In that case, an accidental mechanical problem and tall waves combined to capsize a boat with two men aboard. The 80-year-old man was able to make it to shore but the 72-year-old died in the water.
North Whidbey Fire and Rescue responded to several other marine calls in a short period of time that windy day.
Chris Garden, former head of the sheriff’s marine safety unit, cautioned that boaters, sailors, fishermen and fisherwomen and paddlers should remember that the weather can change quickly around Whidbey Island. People should pay attention to weather reports and be prepared.
Next week is the state’s first Paddle Safe Week. As the popularity of “paddlesports” grows and rates of accidents increase, the State Parks’ Boating Program is leading an effort to promote safe paddling.
Last year, 138 people in the nation died while kayaking or canoeing, according to Coast Guard statistics. In many instances, life jackets were on board but not worn.
State Parks reports that close to half of all boating fatalities in the state involved paddlecraft over the last six years. According to the Boating Program, the top factors contributing to fatal accidents were failure to wear a life jacket, operator inattention and inexperience, alcohol and drug use, hazardous waters, weather conditions and navigation rule violations.
The safety tips recommended by the Boating Program for paddlers extends to all boaters and sailors:
l Get educated. Know the laws and take a course.
l Always wear a life jacket. Or, at least, have one handy. Children, age 12 and younger, are required to wear life jackets at all times

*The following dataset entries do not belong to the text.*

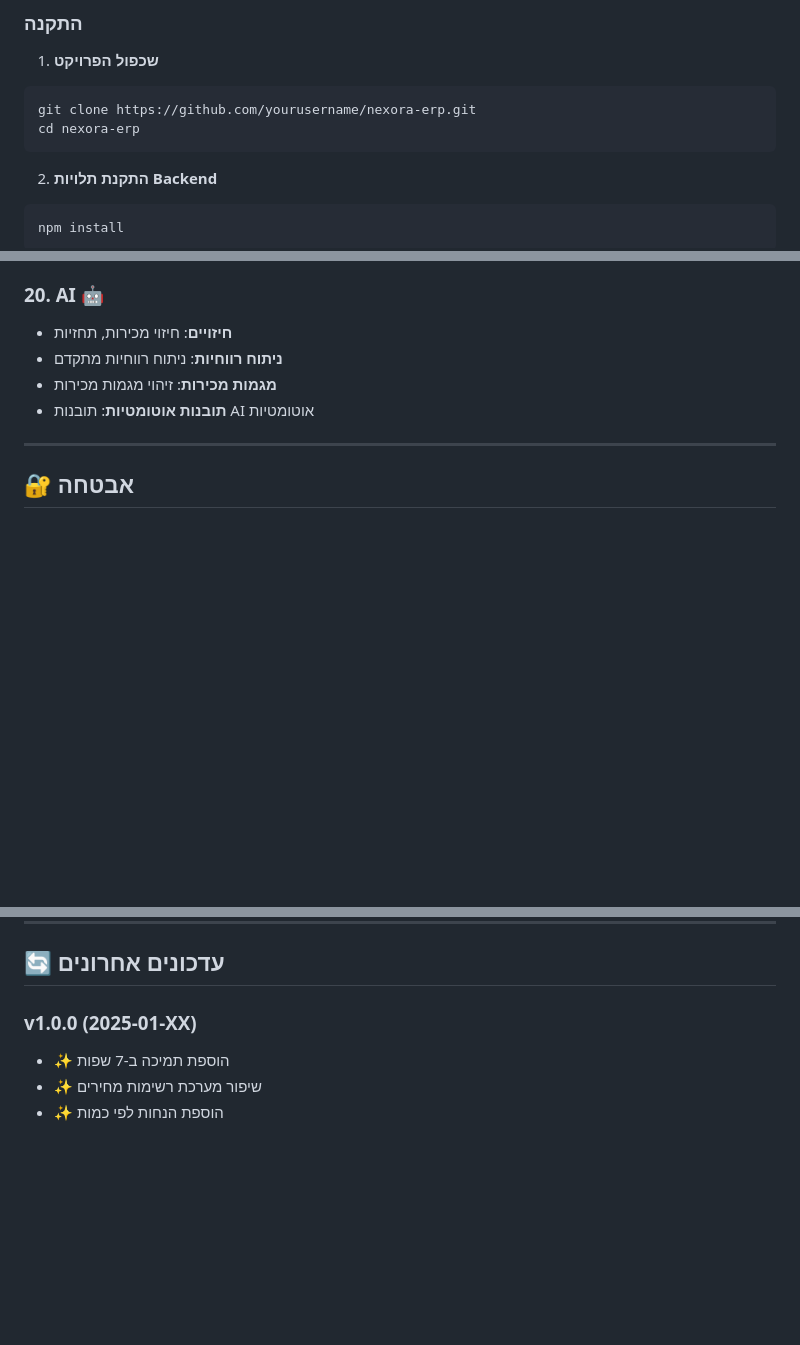
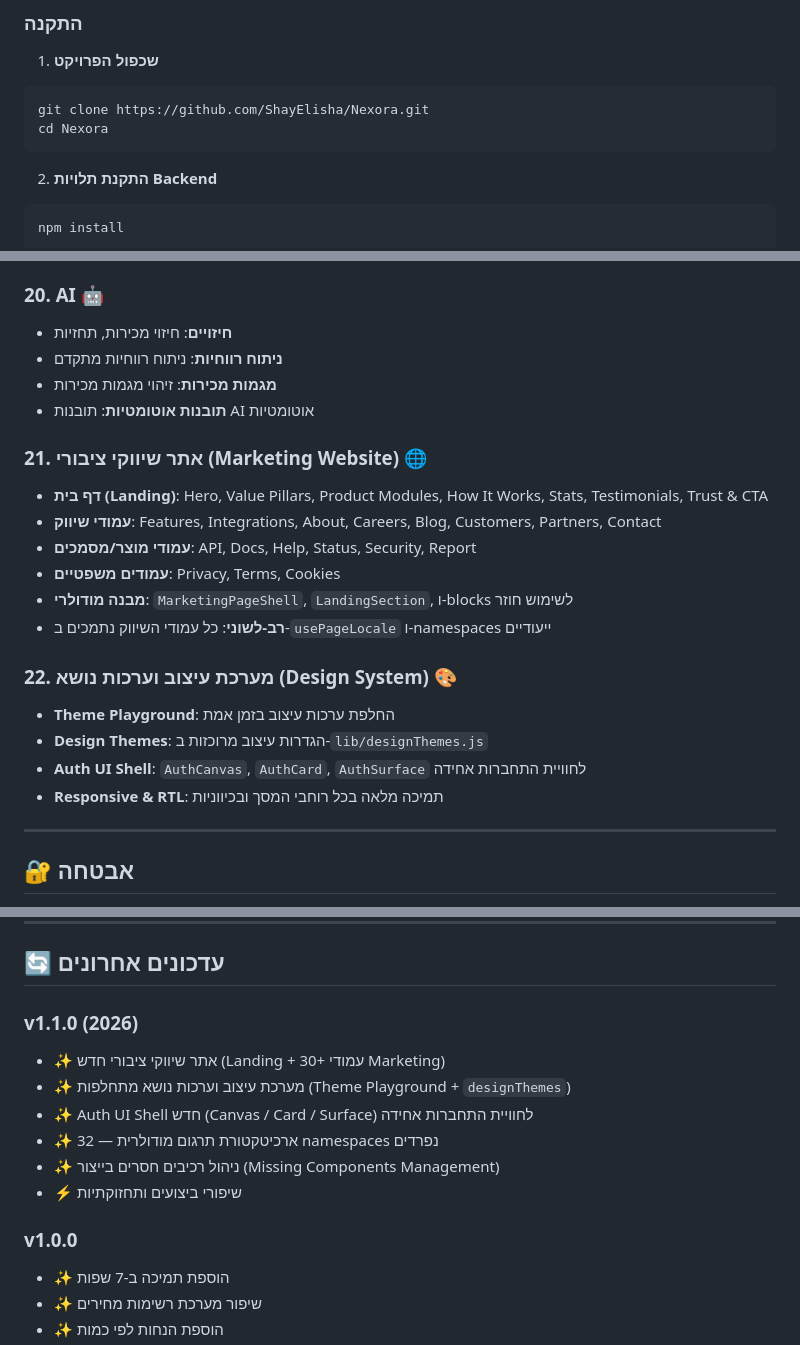
Before and after one commit to ShayElisha/Nexora, a Markdown page: README.md, 3 parts joined by grey strips. Drawn GitHub-style; blank space fills up the shorter version.

````diff
--- a/README.md
+++ b/README.md
@@ -89,8 +92,8 @@
 
 1. **שכפול הפרויקט**
 ```bash
-git clone https://github.com/yourusername/nexora-erp.git
-cd nexora-erp
+git clone https://github.com/ShayElisha/Nexora.git
+cd Nexora
 ```
 
 2. **התקנת תלויות Backend**
@@ -357,6 +368,22 @@ nexora-erp/
 - **מגמות מכירות**: זיהוי מגמות מכירות
 - **תובנות אוטומטיות**: תובנות AI אוטומטיות
 
+### 21. אתר שיווקי ציבורי (Marketing Website) 🌐
+
+- **דף בית (Landing)**: Hero, Value Pillars, Product Modules, How It Works, Stats, Testimonials, Trust & CTA
+- **עמודי שיווק**: Features, Integrations, About, Careers, Blog, Customers, Partners, Contact
+- **עמודי מוצר/מסמכים**: API, Docs, Help, Status, Security, Report
+- **עמודים משפטיים**: Privacy, Terms, Cookies
+- **מבנה מודולרי**: `MarketingPageShell`, `LandingSection`, ו-blocks לשימוש חוזר
+- **רב-לשוני**: כל עמודי השיווק נתמכים ב-`usePageLocale` ו-namespaces ייעודיים
+
+### 22. מערכת עיצוב וערכות נושא (Design System) 🎨
+
+- **Theme Playground**: החלפת ערכות עיצוב בזמן אמת
+- **Design Themes**: הגדרות עיצוב מרוכזות ב-`lib/designThemes.js`
+- **Auth UI Shell**: `AuthCanvas`, `AuthCard`, `AuthSurface` לחוויית התחברות אחידה
+- **Responsive & RTL**: תמיכה מלאה בכל רוחבי המסך ובכיווניות
+
 ---
 
 ## 🔐 אבטחה
@@ -552,7 +584,15 @@ npm test
 
 ## 🔄 עדכונים אחרונים
 
-### v1.0.0 (2025-01-XX)
+### v1.1.0 (2026)
+- ✨ אתר שיווקי ציבורי חדש (Landing + 30+ עמודי Marketing)
+- ✨ מערכת עיצוב וערכות נושא מתחלפות (Theme Playground + `designThemes`)
+- ✨ Auth UI Shell חדש (Canvas / Card / Surface) לחוויית התחברות אחידה
+- ✨ ארכיטקטורת תרגום מודולרית — 32 namespaces נפרדים
+- ✨ ניהול רכיבים חסרים בייצור (Missing Components Management)
+- ⚡ שיפורי ביצועים ותחזוקתיות
+
+### v1.0.0
 - ✨ הוספת תמיכה ב-7 שפות
 - ✨ שיפור מערכת רשימות מחירים
 - ✨ הוספת הנחות לפי כמות
````
Also changed, not shown: other parts of README.md (+32 -16 lines).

l Carry essential gear. Depending on the type of watercraft, that might include a cell phone in a plastic bag, a VHF marine radio and some type of loud noise maker.
l Avoid alcohol and drugs. The state’s boating under the influence laws apply to all boats including kayaks, canoes, stand up paddleboards, rowboats and inflatable fishing rafts.
l Check and understand the weather. Check the weather frequently before and during your trip, keeping an eye on current conditions and forecasts. Check warnings, weather conditions, wind and wave forecasts, tides and current conditions or river flows.
l Protect against cold-water shock. Falling into water under 60 degrees is dangerous; the biggest risk is not hypothermia but cold-water shock.